Another speaker said his company gained by communicating closely with its suppliers and capitalizing on metallocene resins. David Fischer, a founder of Rochester, N.Y.-based Cypress Packaging Inc., said his company got in on the ground floor of metallocenes in 1991 when it solved a fresh-cut produce packaging problem with metallocene PE blends. Cypress first addressed a heat-seal problem, but soon relied on metallocenes for clarity and oxygen transmission control in packaging.

In 1995, the firm became the largest producer of blown film from metallocene resins, Fischer said. Last year, W.R. Grace & Co.'s Cryovac unit acquired Cypress to expand into produce packaging. Fischer is Cypress vice president and general manager.
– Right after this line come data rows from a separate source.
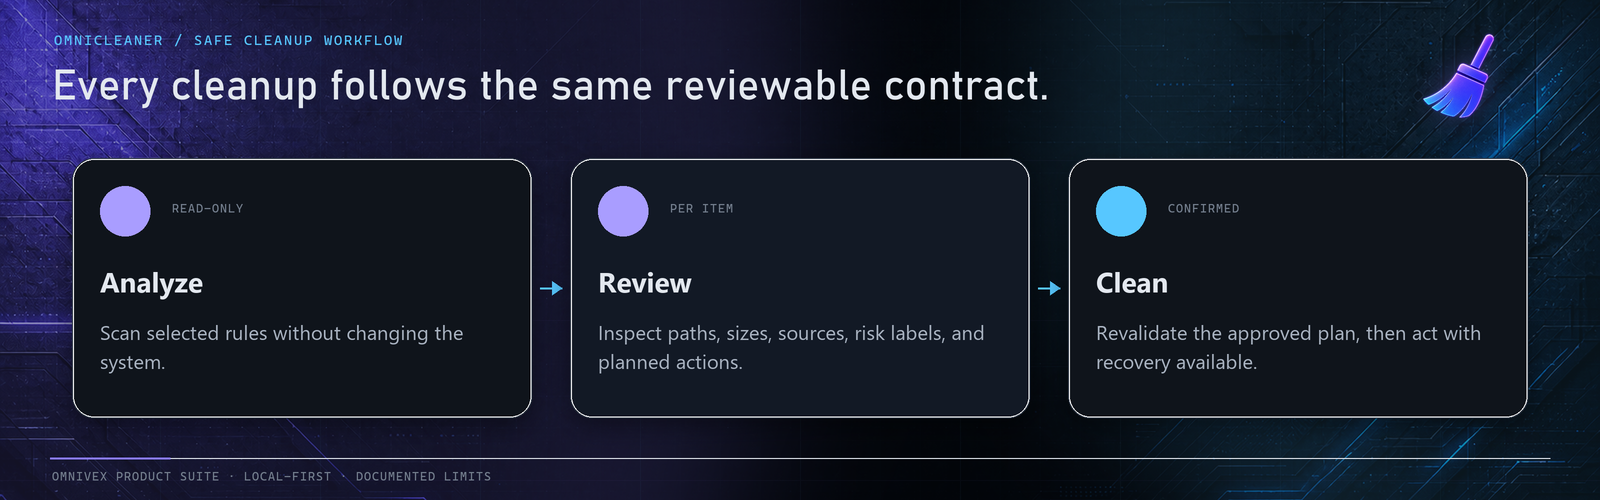
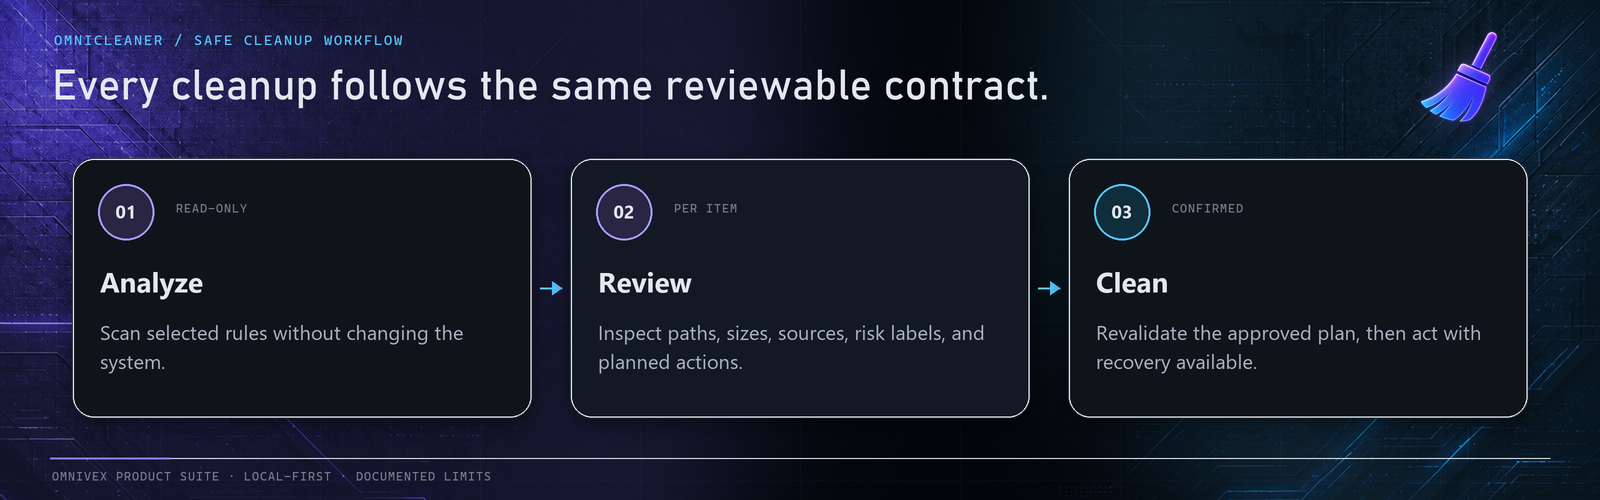
fix: refresh presentation symbols and step numbers (#18)

diff --git a/README.md b/README.md
@@ -64,7 +64,7 @@ OmniCleaner brings modern Windows cleanup, storage intelligence, file discovery,
 ## Everything in one clear workspace
 
 <p align="center">
-  <img src="assets/presentation/capabilities.png?v=20260823-visible-numbers-v3" alt="OmniCleaner capability map covering preview-first analysis, item-level explanations, recovery, and Windows maintenance coverage" width="100%">
+  <img src="assets/presentation/capabilities.png?v=20260825-symbol-number-v4" alt="OmniCleaner capability map covering preview-first analysis, item-level explanations, recovery, and Windows maintenance coverage" width="100%">
 </p>
 
 ### Cleanup & privacy
@@ -148,7 +148,7 @@ For the long-form inventory, see [Features](FEATURES.md) and [Coverage & improve
 ## Safety is the feature
 
 <p align="center">
-  <img src="assets/presentation/workflow.png" alt="OmniCleaner safe cleanup workflow: Analyze, Review, then Clean the confirmed plan" width="100%">
+  <img src="assets/presentation/workflow.png?v=20260825-symbol-number-v4" alt="OmniCleaner safe cleanup workflow: Analyze, Review, then Clean the confirmed plan" width="100%">
 </p>
 
 OmniCleaner’s execution model is designed to make stale assumptions and accidental deletion harder:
Cypress has a $20 million expansion under way that will add cast film production and boost printing and laminating capacity. Fischer said the company has entered stand-up pouch production and co-developed undisclosed technology with a metallocene resin supplier. The partners have applied for patents and will introduce the technology within six months, Fischer said.

``We think the metallocene market will explode,'' he said.

Fischer claimed Cypress exploited metallocenes ``without a single research scientist or packaging engineer on staff.'' He attributed its success to its willingness to work with suppliers.

``Our competitors have been too reluctant to allow suppliers in their plants and to give them access for testing,'' he noted. ``They often limit supplier contact to new-product briefings in a conference room and keep them away from manufacturing. We were different.''

Keynote speaker Robert Ockun, senior vice president of Montell North America Inc. of Wilmington, Del., said companies must form new types of partnerships. Coining the term ``powerships,'' Ockun said firms must pool strengths to ``jolt the market to your advantage.'' He said traditional partnerships, in which a customer's aim is to load costs onto a partner, will disappear.